▶ [Brief]
Below are records; report the number of lines in them that include the word "address", with no other text.

▶ [Front-end code change data]
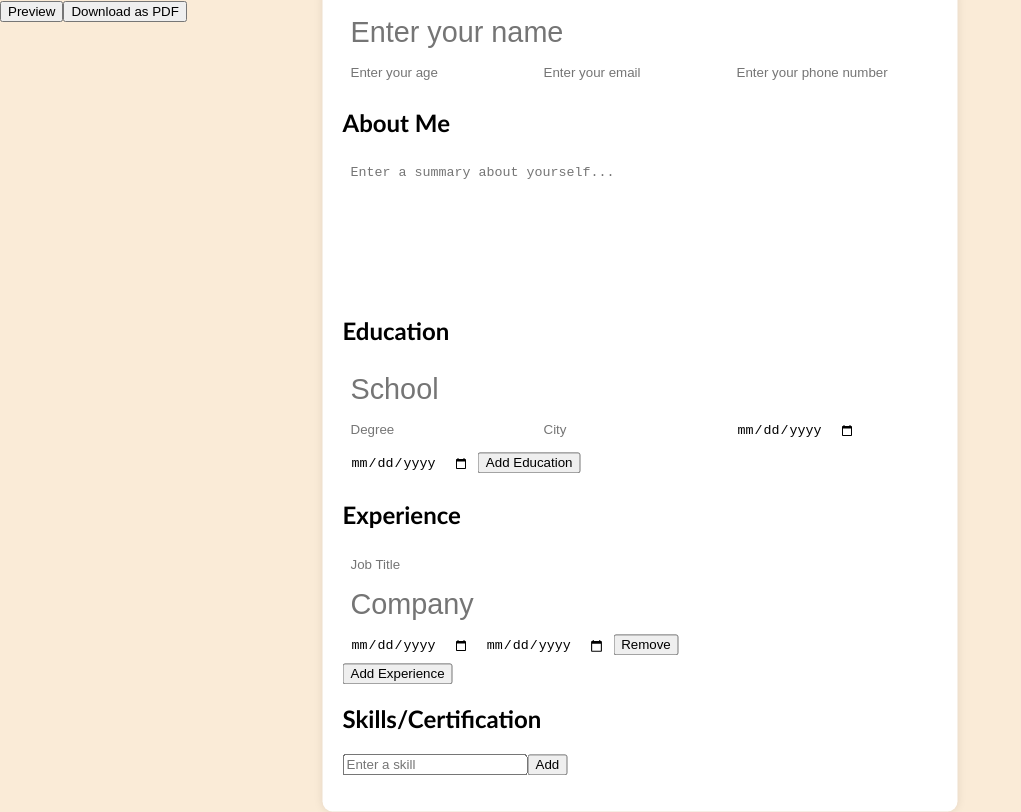
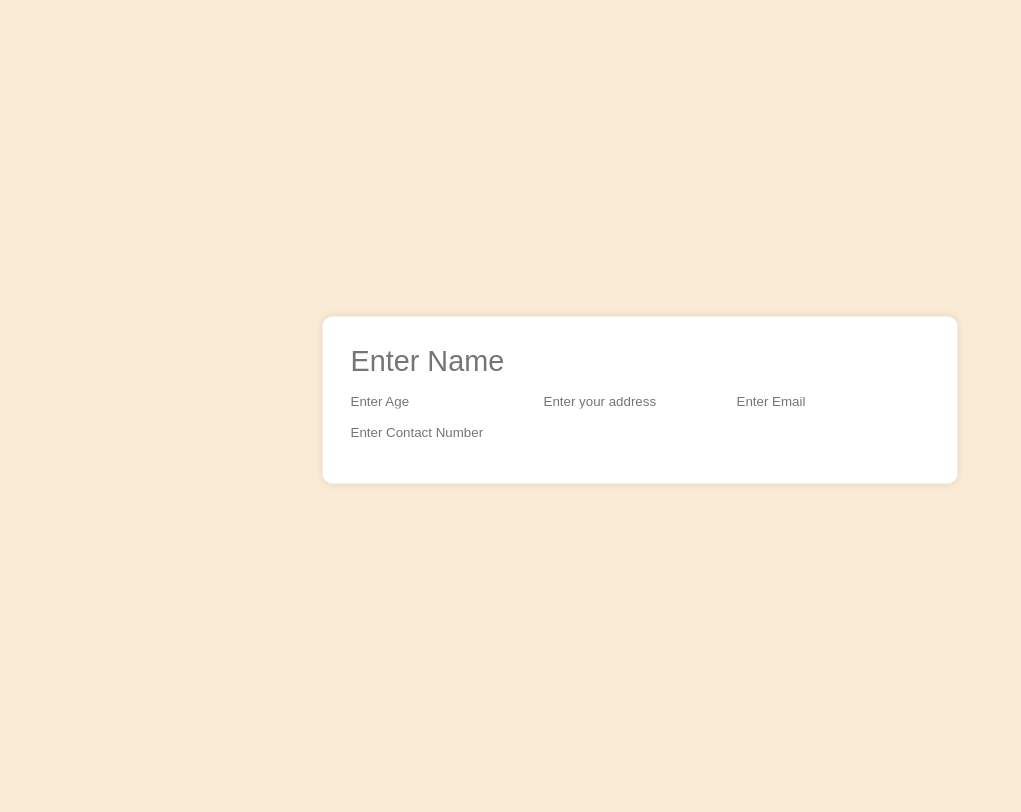
Before and after one commit to xxemat20xx/CV-App, a React (Vite) app: page / in a window 1280 px wide. Shown: the whole page, without its empty margins (0-1021 px from the left). Built offline with nearby package versions, Linux system fonts and the light colour scheme.

Commit message:
init commit

```diff
--- a/package.json
+++ b/package.json
@@ -12,6 +12,7 @@
   "dependencies": {
     "html2canvas": "^1.4.1",
     "jspdf": "^3.0.0",
+    "nanoid": "^5.1.5",
     "react": "^19.0.0",
     "react-dom": "^19.0.0"
   },
--- a/src/App.jsx
+++ b/src/App.jsx
@@ -1,9 +1,31 @@
-import { useState } from "react";
-import CVForm from "./components/CVForm";
+import React from 'react'
+import { useState } from 'react';
+import PersonalDetails from './components/PersonalDetails'
 function App() {
-  return(
-      <CVForm />
+  const [personalInfo, setPersonalInfo] = useState({
+    name: "",
+    age: "",
+    address: "",
+    email: "",
+    contact: "",
+  });
+  console.log(personalInfo)
+  const handlePersonalInfoChange = (updatedInfo) => {
+    setPersonalInfo(updatedInfo);
+
+  };
+  return (
+    <div className='cv-form'>
+      <form>
+      <PersonalDetails personalInfo={personalInfo} onChange={handlePersonalInfoChange} />
+      </form>
+      <p>{personalInfo.name}</p>
+      <p>{personalInfo.age}</p>
+      <p>{personalInfo.address}</p>
+      <p>{personalInfo.email}</p>
+      <p>{personalInfo.contact}</p>
+    </div>
   )
 }
 
-export default App;
+export default App
--- a/src/components/CVForm.jsx
+++ /dev/null
@@ -1,52 +0,0 @@
-import PersonalInfo from "./PersonalDetails";
-import Summary from "./Summary";
-import Experience from "./Experience";
-import Skill from "./Skills";
-import Education from "./Education";
-import { useState } from "react";
-function CVForm(){
-    const [personalInfo, setPersonalInfo] = useState({
-        name: "",
-        age: "",
-        email: "",
-        phone: ""
-    });
-
-    const handlePersonalInfoChange = (data) => {
-        setPersonalInfo(data);
-    }
-    const [summary, setSummary] = useState("");
-    const handleSummaryChange = (newSummary) => {
-        setSummary(newSummary)
-
-    }
-    const [experience, setWorkExperience] = useState({
-        jobTitle: "", company: "", startDate: "", endDate: ""
-    })
-
-    const handleExperienceChange = (data) => {
-        setWorkExperience(data);
-    }
-    const [skill, setSkills] = useState("");
-    const handleSkillChange = (newSkill) => {
-        setSkills(skill)
-    }
-    return(
-        <>
-
-    <div className="cv-form">
-        <PersonalInfo onChange={handlePersonalInfoChange} />
-        <Summary onChange={handleSummaryChange} />
-        <Education />
-        <Experience onChange={handleExperienceChange}/>
-        <Skill onChange={handleExperienceChange} />
-    </div>
-        <div className="buttons-container">
-        <button className="btn">Preview</button>
-        <button className="btn">Download as PDF</button>
-    </div>
-
-    </>
-    )
-}
-export default CVForm;
--- a/src/components/Education.jsx
+++ /dev/null
@@ -1,22 +0,0 @@
-import { useState } from "react";
-
-function Education(){
-    const [school, setSchool] = useState("");
-    const [degree, setDegree] = useState("");
-    const [city, setCity] = useState("");
-    const [startDate, setStartDate] = useState("");
-    const [endDate, setEndDate] = useState("");
-
-    return(
-        <div className="education-container">
-            <h2>Education</h2>
-            <input type="text" value={school} onChange={e => setSchool(e.target.value)} placeholder="School" />
-            <input type="text" value={degree} onChange={e => setDegree(e.target.value)} placeholder="Degree" />
-            <input type="text" value={city} onChange={e => setCity(e.target.value)} placeholder="City" />
-            <input type="date" value={startDate} onChange={e => setStartDate(e.target.value)} />
-            <input type="date" value={endDate} onChange={e => setEndDate(e.target.value)} />
-            <button>Add Education</button>
-        </div>
-    )
-}
-export default Education;
--- a/src/components/Experience.jsx
+++ /dev/null
@@ -1,37 +0,0 @@
-import { useState } from "react";
-function Experience({onChange}){
-    const [workExperience, setWorkExperience] = useState([
-        {jobTitle: "", company: "", startDate: "", endDate: ""}
-    ]);
-    const handleExperienceChange = (index, data) => {
-        const newExperience = [...workExperience];
-        newExperience[index] = data;
-        setWorkExperience(newExperience);
-        onChange(newExperience);
-    }
-    const handleAddExperience = () => {
-        setWorkExperience([...workExperience, {jobTitle: "", company: "", startDate: "", endDate: ""}]);
-    }
-    const handleRemoveExperience = (index) => {
-        const newExperience = [...workExperience];
-        newExperience.splice(index, 1);
-        setWorkExperience(newExperience);
-    }
-    return(
-        <div className="experience-container">
-            <h2>Experience</h2>
-            {workExperience.map((experience, index) => (
-                <div key={index} className="experience-item">
-                    <input type="text" placeholder="Job Title" value={experience.jobTitle} onChange={(e) => handleExperienceChange(index, {...experience, jobTitle: e.target.value})} />
-                    <input type="text" placeholder="Company" value={experience.company} onChange={(e) => handleExperienceChange(index, {...experience, company: e.target.value})} />
-                    <input type="date" placeholder="Start Date" value={experience.startDate} onChange={(e) => handleExperienceChange(index, {...experience, startDate: e.target.value})} />
-                    <input type="date" placeholder="End Date" value={experience.endDate} onChange={(e) => handleExperienceChange(index, {...experience, endDate: e.target.value})} />
-                    <button onClick={() => handleRemoveExperience(index)}>Remove</button>
-                </div>
-            ))}
-            <button onClick={handleAddExperience}>Add Experience</button>
-        </div>
-    )
-}
-
-export default Experience;
--- a/src/components/PersonalDetails.jsx
+++ b/src/components/PersonalDetails.jsx
@@ -1,49 +1,51 @@
-import { useState } from "react";
-function PersonalInfo({onChange}){
-    const [name, setName] = useState("");
-    const [age, setAge] = useState("");
-    const [email, setEmail] = useState("");
-    const [phone, setPhone] = useState("");
+import React from "react";
 
-    const handleOnChange = () => {
-        const personalDetails = {
-            name: name,
-            age: age,
-            email: email,
-            phone: phone,
-        };
-        onChange(personalDetails);
-    }
-    return(
-        <div className="personal-info">
-            <input type="text"
-            value={name}
-            onChange={e =>{setName(e.target.value);
-            handleOnChange();
-            }}
-            placeholder="Enter your name" />
+export default function PersonalDetails({ personalInfo, onChange }) {
+  const handleOnChange = (event) => {
+    const { name, value } = event.target;
+    onChange({
+      ...personalInfo,
+      [name]: value,
+    });
+  };
 
-            <input type="number"
-            value={age}
-            onChange={e =>{setAge(e.target.value);
-            handleOnChange();
-            }}
-            placeholder="Enter your age" />
-            <input type="text"
-            value={email}
-            onChange={e =>{setEmail(e.target.value);
-            handleOnChange();
-            }}
-            placeholder="Enter your email" />
-            <input type="text"
-            value={phone}
-            onChange={e =>{setPhone(e.target.value);
-            handleOnChange();
-            }}
-            placeholder="Enter your phone number" />
+  return (
+    <div className="personal-info">
+      <input
+        type="text"
+        name="name"
+        value={personalInfo.name}
+        onChange={handleOnChange}
+        placeholder="Enter Name"
+      />
+      <input
+        type="number"
+        name="age"
+        value={personalInfo.age}
+        onChange={handleOnChange}
+        placeholder="Enter Age"
+      />
+      <input type="text"
+      name="address"
+      value={personalInfo.address}
+      onChange={handleOnChange}
+      placeholder="Enter your address"
+      />
 
-        </div>
-    )
-
+      <input
+        type="email"
+        name="email"
+        value={personalInfo.email}
+        onChange={handleOnChange}
+        placeholder="Enter Email"
+      />
+      <input
+        type="text"
+        name="contact"
+        value={personalInfo.contact}
+        onChange={handleOnChange}
+        placeholder="Enter Contact Number"
+      />
+    </div>
+  );
 }
-export default PersonalInfo;
--- a/src/components/Skills.jsx
+++ /dev/null
@@ -1,35 +0,0 @@
-import { useState } from "react";
-function Skill({onChange}){
-    const [skill, setSkill] = useState("");
-    const [skills, setSkills] = useState([]);
-    const handleSkillChange = (e) => {
-        setSkill(e.target.value);
-    }
-    const addSkill = () => {
-        setSkills([...skills, skill]);
-        setSkill("");
-    }
-    const removeSkill = (index) => {
-        const updatedSkills = [...skills];
-        updatedSkills.splice(index, 1);
-        setSkills(updatedSkills);
-    }
-    return(
-        <div className="skills">
-            <h2>Skills/Certification</h2>
-            <div className="form-group">
-                <input type="text" value={skill} onChange={handleSkillChange} placeholder="Enter a skill"/>
-                <button onClick={addSkill}>Add</button>
-            </div>
-            <ul>
-                {skills.map((skill, index) => (
-                    <li key={index}>
-                        {skill}
-                        <button onClick={() => removeSkill(index)}>Remove</button>
-                    </li>
-                ))}
-            </ul>
-        </div>
-    );
-}
-export default Skill;
--- a/src/components/Summary.jsx
+++ /dev/null
@@ -1,22 +0,0 @@
-import { useState } from "react";
-
-function Summary({ onChange }) {
-    const [summary, setSummary] = useState("");
-    const handleSummaryChange = (e) => {
-        const updatedSummary = e.target.value;
-        setSummary(updatedSummary);
-        onChange(updatedSummary);
-    }
-    return(
-        <div className="summary-container">
-            <h2>About Me</h2>
-            <textarea
-            value={summary}
-            onChange={handleSummaryChange}
-            placeholder="Enter a summary about yourself..."
-            />
-        </div>
-    )
-}
-
-export default Summary;
```
Also changed, not shown: 1 other file (tests, documents, lock files or other folders).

▶ [Task result]
5